• _Task_
Complete, exact copies of all entries are needed.

• _Entries shown_

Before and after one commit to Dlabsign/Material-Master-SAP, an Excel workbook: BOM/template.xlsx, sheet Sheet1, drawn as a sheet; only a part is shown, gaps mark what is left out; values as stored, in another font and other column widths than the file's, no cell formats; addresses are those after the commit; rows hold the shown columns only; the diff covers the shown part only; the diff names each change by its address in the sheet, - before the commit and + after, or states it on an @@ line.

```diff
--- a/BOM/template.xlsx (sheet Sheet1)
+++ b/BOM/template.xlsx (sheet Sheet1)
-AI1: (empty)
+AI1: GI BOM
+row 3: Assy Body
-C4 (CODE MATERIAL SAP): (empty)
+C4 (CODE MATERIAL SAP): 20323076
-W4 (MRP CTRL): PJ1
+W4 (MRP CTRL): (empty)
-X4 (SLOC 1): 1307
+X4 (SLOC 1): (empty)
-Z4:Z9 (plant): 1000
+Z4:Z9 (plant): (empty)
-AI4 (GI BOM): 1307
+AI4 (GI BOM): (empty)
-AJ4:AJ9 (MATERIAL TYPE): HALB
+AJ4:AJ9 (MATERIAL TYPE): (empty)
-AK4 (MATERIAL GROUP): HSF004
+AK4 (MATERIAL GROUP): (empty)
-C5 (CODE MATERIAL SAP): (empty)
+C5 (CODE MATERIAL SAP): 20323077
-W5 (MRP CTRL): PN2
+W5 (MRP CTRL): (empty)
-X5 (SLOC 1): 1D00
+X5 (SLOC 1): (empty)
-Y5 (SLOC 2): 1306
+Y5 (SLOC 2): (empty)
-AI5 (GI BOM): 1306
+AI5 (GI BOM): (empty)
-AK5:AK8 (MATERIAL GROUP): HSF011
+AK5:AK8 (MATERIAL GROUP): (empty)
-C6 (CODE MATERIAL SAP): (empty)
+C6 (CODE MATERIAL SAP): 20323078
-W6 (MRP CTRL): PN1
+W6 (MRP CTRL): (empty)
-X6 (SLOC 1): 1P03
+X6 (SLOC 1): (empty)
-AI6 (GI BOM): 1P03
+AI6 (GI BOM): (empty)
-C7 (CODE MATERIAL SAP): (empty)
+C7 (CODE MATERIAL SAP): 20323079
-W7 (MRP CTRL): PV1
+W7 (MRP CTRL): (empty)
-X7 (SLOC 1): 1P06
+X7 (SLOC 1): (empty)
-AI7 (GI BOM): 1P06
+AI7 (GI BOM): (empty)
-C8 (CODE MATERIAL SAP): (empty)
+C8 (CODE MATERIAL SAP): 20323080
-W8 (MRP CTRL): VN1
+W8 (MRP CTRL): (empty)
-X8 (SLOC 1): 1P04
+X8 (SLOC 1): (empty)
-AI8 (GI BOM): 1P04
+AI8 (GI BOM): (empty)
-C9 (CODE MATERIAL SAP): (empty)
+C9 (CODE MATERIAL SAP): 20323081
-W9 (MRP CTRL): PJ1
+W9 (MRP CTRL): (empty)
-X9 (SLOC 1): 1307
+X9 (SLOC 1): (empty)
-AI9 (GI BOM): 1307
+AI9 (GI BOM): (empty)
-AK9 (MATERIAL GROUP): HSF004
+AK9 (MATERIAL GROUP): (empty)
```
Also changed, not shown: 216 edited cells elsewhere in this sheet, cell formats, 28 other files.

• _Response below_
Before and after one commit to Dlabsign/Material-Master-SAP, an Excel workbook: BOM/template.xlsx, sheet Sheet1, drawn as a sheet; only a part is shown, gaps mark what is left out; values as stored, in another font and other column widths than the file's, no cell formats; addresses are those after the commit; rows hold the shown columns only; the diff covers the shown part only; the diff names each change by its address in the sheet, - before the commit and + after, or states it on an @@ line.

```diff
--- a/BOM/template.xlsx (sheet Sheet1)
+++ b/BOM/template.xlsx (sheet Sheet1)
-AI1: (empty)
+AI1: GI BOM
+row 3: Assy Body
-C4 (CODE MATERIAL SAP): (empty)
+C4 (CODE MATERIAL SAP): 20323076
-W4 (MRP CTRL): PJ1
+W4 (MRP CTRL): (empty)
-X4 (SLOC 1): 1307
+X4 (SLOC 1): (empty)
-Z4:Z9 (plant): 1000
+Z4:Z9 (plant): (empty)
-AI4 (GI BOM): 1307
+AI4 (GI BOM): (empty)
-AJ4:AJ9 (MATERIAL TYPE): HALB
+AJ4:AJ9 (MATERIAL TYPE): (empty)
-AK4 (MATERIAL GROUP): HSF004
+AK4 (MATERIAL GROUP): (empty)
-C5 (CODE MATERIAL SAP): (empty)
+C5 (CODE MATERIAL SAP): 20323077
-W5 (MRP CTRL): PN2
+W5 (MRP CTRL): (empty)
-X5 (SLOC 1): 1D00
+X5 (SLOC 1): (empty)
-Y5 (SLOC 2): 1306
+Y5 (SLOC 2): (empty)
-AI5 (GI BOM): 1306
+AI5 (GI BOM): (empty)
-AK5:AK8 (MATERIAL GROUP): HSF011
+AK5:AK8 (MATERIAL GROUP): (empty)
-C6 (CODE MATERIAL SAP): (empty)
+C6 (CODE MATERIAL SAP): 20323078
-W6 (MRP CTRL): PN1
+W6 (MRP CTRL): (empty)
-X6 (SLOC 1): 1P03
+X6 (SLOC 1): (empty)
-AI6 (GI BOM): 1P03
+AI6 (GI BOM): (empty)
-C7 (CODE MATERIAL SAP): (empty)
+C7 (CODE MATERIAL SAP): 20323079
-W7 (MRP CTRL): PV1
+W7 (MRP CTRL): (empty)
-X7 (SLOC 1): 1P06
+X7 (SLOC 1): (empty)
-AI7 (GI BOM): 1P06
+AI7 (GI BOM): (empty)
-C8 (CODE MATERIAL SAP): (empty)
+C8 (CODE MATERIAL SAP): 20323080
-W8 (MRP CTRL): VN1
+W8 (MRP CTRL): (empty)
-X8 (SLOC 1): 1P04
+X8 (SLOC 1): (empty)
-AI8 (GI BOM): 1P04
+AI8 (GI BOM): (empty)
-C9 (CODE MATERIAL SAP): (empty)
+C9 (CODE MATERIAL SAP): 20323081
-W9 (MRP CTRL): PJ1
+W9 (MRP CTRL): (empty)
-X9 (SLOC 1): 1307
+X9 (SLOC 1): (empty)
-AI9 (GI BOM): 1307
+AI9 (GI BOM): (empty)
-AK9 (MATERIAL GROUP): HSF004
+AK9 (MATERIAL GROUP): (empty)
```
Also changed, not shown: 216 edited cells elsewhere in this sheet, cell formats, 28 other files.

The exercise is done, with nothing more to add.